When going on a ski holiday with your baby, you need to check that your child is old enough to go before you book. Talk to our airline or tour operator about their specific policy about travelling with babies. While there's no minimum legal age for babies to travel, airlines and holiday companies all have different booking policies. In general, most airlines ask that babies are at least two weeks old when travelling.
First ski holiday with your baby
Going on a ski holiday with your baby may sound like a daunting prospect, but it's a fantastic experience for you all and much easier than you think. Read our exclusive guide to baby-friendly ski holidays and you and your little one will be enjoying the slopes in no time.
If you’re worried that the temperatures in January or February may be too cold for your little one then look at dates in March or even April. The weather will be warmer and, as long as you avoid the half-term holidays, the slopes and resorts will be less packed. That time of year is also great for taking walks with your baby – as long as you have a comfortable way of carrying them as some alpine walks aren’t buggy-friendly.

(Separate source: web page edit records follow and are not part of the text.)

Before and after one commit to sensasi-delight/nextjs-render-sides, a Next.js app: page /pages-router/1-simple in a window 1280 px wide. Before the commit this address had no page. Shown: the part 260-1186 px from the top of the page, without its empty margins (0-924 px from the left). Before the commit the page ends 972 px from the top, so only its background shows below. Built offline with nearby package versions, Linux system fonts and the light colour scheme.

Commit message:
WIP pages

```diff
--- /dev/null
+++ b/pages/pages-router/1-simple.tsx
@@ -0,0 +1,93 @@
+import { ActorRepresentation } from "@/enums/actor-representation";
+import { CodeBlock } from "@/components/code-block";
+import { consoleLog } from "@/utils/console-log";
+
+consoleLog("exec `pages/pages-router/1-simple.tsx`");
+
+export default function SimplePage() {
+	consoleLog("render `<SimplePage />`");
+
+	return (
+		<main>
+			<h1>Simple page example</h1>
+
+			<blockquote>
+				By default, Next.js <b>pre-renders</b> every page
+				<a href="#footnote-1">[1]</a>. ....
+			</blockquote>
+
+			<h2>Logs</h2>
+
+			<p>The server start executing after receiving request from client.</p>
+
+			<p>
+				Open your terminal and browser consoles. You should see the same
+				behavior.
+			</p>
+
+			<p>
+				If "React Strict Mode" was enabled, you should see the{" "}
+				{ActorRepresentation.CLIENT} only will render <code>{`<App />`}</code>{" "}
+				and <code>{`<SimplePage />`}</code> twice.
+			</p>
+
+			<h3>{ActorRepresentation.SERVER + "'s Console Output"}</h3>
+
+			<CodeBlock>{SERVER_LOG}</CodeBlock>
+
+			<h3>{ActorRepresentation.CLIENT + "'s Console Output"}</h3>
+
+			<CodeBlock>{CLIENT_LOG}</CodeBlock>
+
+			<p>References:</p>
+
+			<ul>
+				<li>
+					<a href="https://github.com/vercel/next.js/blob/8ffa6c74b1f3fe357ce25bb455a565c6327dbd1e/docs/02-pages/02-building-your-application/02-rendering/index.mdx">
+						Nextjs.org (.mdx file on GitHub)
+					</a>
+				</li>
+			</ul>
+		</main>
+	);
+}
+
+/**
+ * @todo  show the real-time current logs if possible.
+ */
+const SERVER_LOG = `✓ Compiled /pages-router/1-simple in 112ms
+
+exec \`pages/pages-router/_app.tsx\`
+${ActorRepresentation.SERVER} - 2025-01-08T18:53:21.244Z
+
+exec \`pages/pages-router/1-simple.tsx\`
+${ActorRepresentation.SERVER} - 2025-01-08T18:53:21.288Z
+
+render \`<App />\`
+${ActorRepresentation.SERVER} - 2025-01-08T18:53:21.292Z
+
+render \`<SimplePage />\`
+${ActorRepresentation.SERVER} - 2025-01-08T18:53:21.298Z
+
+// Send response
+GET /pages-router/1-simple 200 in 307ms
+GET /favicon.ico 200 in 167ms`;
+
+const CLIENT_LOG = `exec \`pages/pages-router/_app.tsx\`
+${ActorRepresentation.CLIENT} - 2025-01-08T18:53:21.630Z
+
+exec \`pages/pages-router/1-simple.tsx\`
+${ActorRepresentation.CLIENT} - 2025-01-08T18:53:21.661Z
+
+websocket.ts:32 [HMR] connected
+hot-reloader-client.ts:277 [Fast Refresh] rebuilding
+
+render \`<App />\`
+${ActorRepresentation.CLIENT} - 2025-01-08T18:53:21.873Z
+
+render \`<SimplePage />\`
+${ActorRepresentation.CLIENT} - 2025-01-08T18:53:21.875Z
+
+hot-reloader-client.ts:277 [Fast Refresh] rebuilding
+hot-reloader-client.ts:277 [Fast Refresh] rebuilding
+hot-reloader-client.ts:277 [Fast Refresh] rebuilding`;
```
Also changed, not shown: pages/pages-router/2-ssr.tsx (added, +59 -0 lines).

A good hotel will be able to provide a cot for your room, as well as highchairs in the restaurant, baby food, microwaves and hot water to heat up baby food and milk, as well as baby changing rooms and trained staff that can look after your child while you’re out on the slopes or babysit in the evening. Some holiday companies such as Club Med also offer a Baby Welcome service, providing everything you and your baby need for a relaxing stay, along with a Baby Corner in the restaurant, providing sweet and savoury baby foods and all the equipment necessary for preparing your baby’s meals. Make sure that you inform your resort that you have a baby when you book your holiday and everything should be ready and waiting when you get there.

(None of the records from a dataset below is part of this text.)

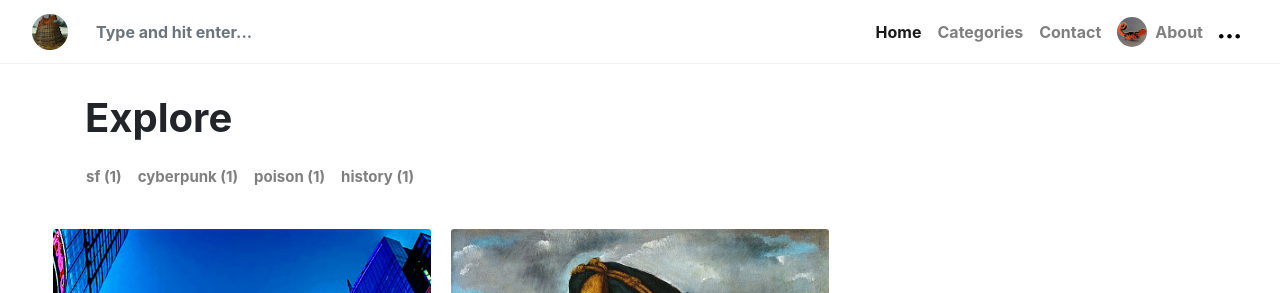
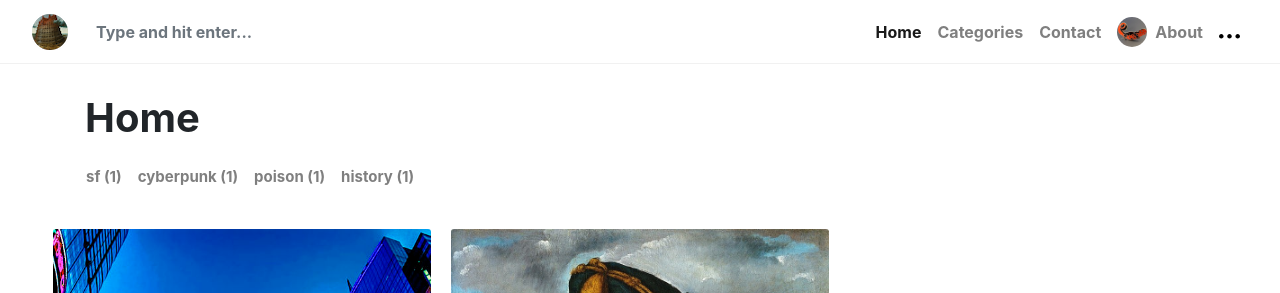
Before and after one commit to tenax66/babel, a Jekyll site: the page built from index.html, in a window 1280 px wide and 1169 px high. Shown: the top 293 px of the window. Built offline with Jekyll 4.4.1, drawn with Linux system fonts in a browser that asks for light colours; nearby versions of some CDN libraries; library files that are not in the unit come from our copies; the list of posts is cut into pages by our own code; comment, search, counter and statistics services are not loaded.

Commit message:
change the title

```diff
--- a/index.html
+++ b/index.html
@@ -7,7 +7,7 @@ description: "Books and miscellaneous."
 <section class="mt-4 mb-5">
 
     <div class="container mb-4">
-        <h1 class="font-weight-bold title">Explore</h1>
+        <h1 class="font-weight-bold title">Home</h1>
         <div class="row">
         {% include menu-categories.html %}
         </div>
```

Good hotels and resorts will have a dedicated baby club, which should be staffed by trained childcare experts. These experts will look after your baby, offering stimulating activities with toys and equipment that build fine motor skills and provide a great sense of fun. Since they will be with other babies, these clubs also develop a baby’s social skills and ability to play with other children. Some resorts also provide babysitting services so you can have a bit of me time during your holiday.
Everyone needs a passport to travel – even babies – so make sure you apply for your baby’s passport a long time before you are due to go on holiday. To apply for an infant passport you need to send the passport office a completed application form, along with your baby’s birth certificate and two identical colour photos of your baby with a signature from a professional who’s known you for at least two years. You can apply online or by post, and your application typically takes around four weeks to process.
It’s likely you’ll already be aware of the large amount of equipment you need to take wherever you go, so you can imagine that going on a ski holiday with a baby requires a lot of stuff. Luckily, most airlines and holiday companies understand this and will allow you to take a buggy and car seat onto the plane for free, while some will give your baby their own baggage allowance of 5-10kg, even if they don’t have their own seat. Check with your holiday company what you can take before you head off to the airport. So clothes, nappies, milk, food, wet wipes, teething ring, dummies (if your baby uses them), toys, blanket, spare clothes for you both – take more than you think you need so you won’t have to worry during your trip.
While some ski-mad parents introduce their children to the slopes at 18 months, most resorts and ski schools will insist that your child is at least three years old before they teach them the basics. At Club Med, the first lessons will take placed on the appropriately named nursery slopes before they move on to downhill skiing when they are four. As soon as they turn eight they can learn to snowboard, and before you know it they’ll be whizzing past you on the black runs.
When out and about, your baby should wear a high quality all-in-one baby suit, ideally with a long zip to make it easier to get in and out of – you’ll thank us after the tenth nappy change. Also look for a suit with fold-over hands and feet, which are much simpler to use and less likely to be lost than tiny pairs of gloves and bootees. A warm hat and helmet (if skiing) are also essentials, as are a good pair of baby sunglasses to prevent any damage from the bright sun and reflective snow.
When taking your baby out for a stroll, remember that the sunshine and cold air can damage their skin and eyes, so make sure they have sun cream on any exposed skin, sunglasses and keep them covered with a blanket. Also make sure they stay hydrated as the mountain air can be very dry, which can lead to colds or dehydration. If your bedroom is warm, put a glass of water near the radiator to keep it humidified.